- Unless you understand the irony of class distinction in the United States you will forever be lost when it comes to trying to unravel the seeming unwillingness of poor blacks to embrace bicycle diversity. Take for instance the matter of dress codes. In white churches people often attend with no real social consequences in flip-flops and cutoffs. The idea being that comfort is the more important aspect of dress, when you are not worried about projecting an air of middle class respectability. In a black neighborhood when you attend church you wear hats that seem more fitting at Churchill Downs on race day at the Kentucky Derby. But my guess is that the tradition of Crowns is not something done without purpose. This tradition goes back nearly a hundred years or more to those days when women whose parents might have been slaves decided to at least dress like their former Slave Masters’ wives.
- Women are the key to changing the mind set of the males in the black community. Whenever Connie and I tour anywhere in the City of Chicago on a weekend were are constantly being met with glee and pleasant surprise by black women in their 50s and older. They always want to know about our bikes and give us a hearty whoop of approval and a “now that’s what I’m talking about” as we pass. If they stop us we readily tell them about the bikes we ride (Easy Racers Tour Easy recumbents).
- What attracts blacks to these bikes is without a doubt the front fairings we have mounted on them. We never ride without them and they are the first thing that people see. Whites (especially males in their 20s and 3os) are almost always dismissive of the fairings in specific and the bikes in general. I often get the snide sneering dismissive look along with a question like “Don’t those things slow you down?”. I most recently got this from an Active Transportation Alliance employ who self-identified at the Wicker Park Open Streets Festival this past summer. This is a clear and important cultural difference. White males are more likely to appreciate a fixie with no brakes and lights and a cool color coordinate look.
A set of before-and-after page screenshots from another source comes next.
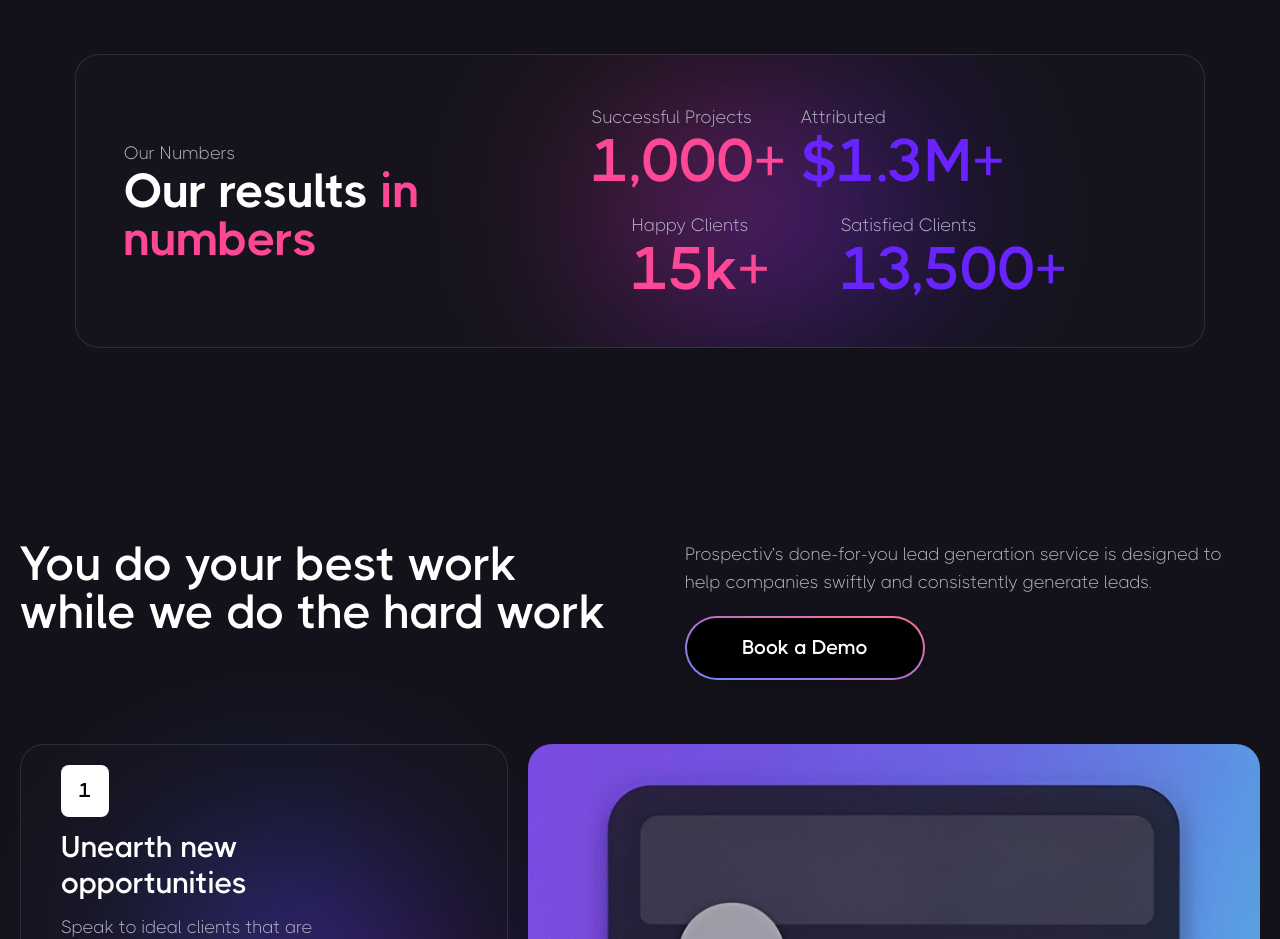
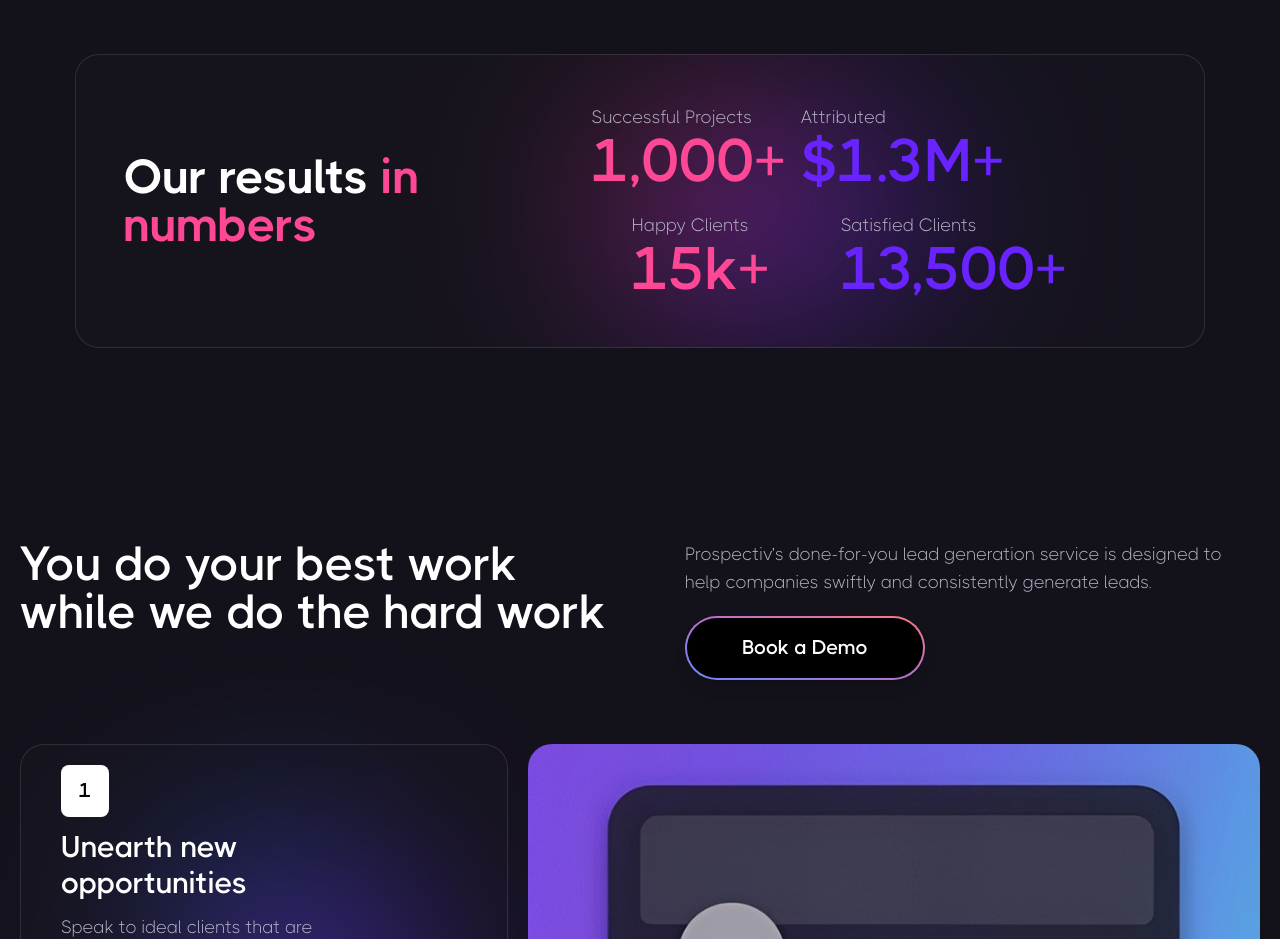
Before and after one commit to ArnabTo/prospectiv-io, a Next.js app: page / in a window 1280 px wide. Shown: the part 2660-3599 px from the top of the page. Built offline with nearby package versions, Linux system fonts and the light colour scheme.

Commit message:
Update SuccessCounts.tsx

```diff
--- a/src/components/counts/SuccessCounts.tsx
+++ b/src/components/counts/SuccessCounts.tsx
@@ -22,7 +22,6 @@ const SuccessCounts = () => {
                     viewport={{ once: true }}
                     className='p-2'
                 >
-                    <p className="text-lg text-textColorTwo md:text-center lg:text-start">Our Numbers</p>
                     <h3 className="text-5xl font-extrabold">
                         Our results <span className="text-secondary">in numbers</span>
                     </h3>
```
Women in the black community are more often the trendsetters when it comes to style. Get some older black women on recumbent bicycles, tricked out with front fairings and you have a recipe for bicycling as attractive to the black community as Crowns would ever be.
But the one factor that makes recumbents a drawback is their price. Renting bikes like these at a reasonable rate using something other than credit cards alone might be the answer. The credit card idea will “fly” in Hyde Park, but in poorer neighborhoods where the rule of thumb is to get your paycheck cashed on a Friday night they are a “bust”.
And if you can reach middle-aged women this way then their younger counterparts will follow. The same sorts of things no doubt are significant in the Hispanic community here in Chicago. Certainly for those who are undocumented bicycles have become a way of getting around without being hassled by the police.
Learning how to “read the tea leaves” is what will help in determining ahead of time whether something will fly on the South Side that works on the North Side of the city.
Renewing The ChainLink Minds
With few exceptions the worst participants in the ChainLink Forum are white males. They are arrogant, self-centered and as entitled in their own minds as they feel that motorists are in theirs. You can almost smell the last vestiges of their testosterone laden whining as you steer your browser in their direction. Get these knuckleheads to find some other venue for the preening selves and you have a chance to make the ChainLink Forum a place that can really shine. Until that time you will always have a toxic environment in which little other than snarky repartee between mental midgets is always on display.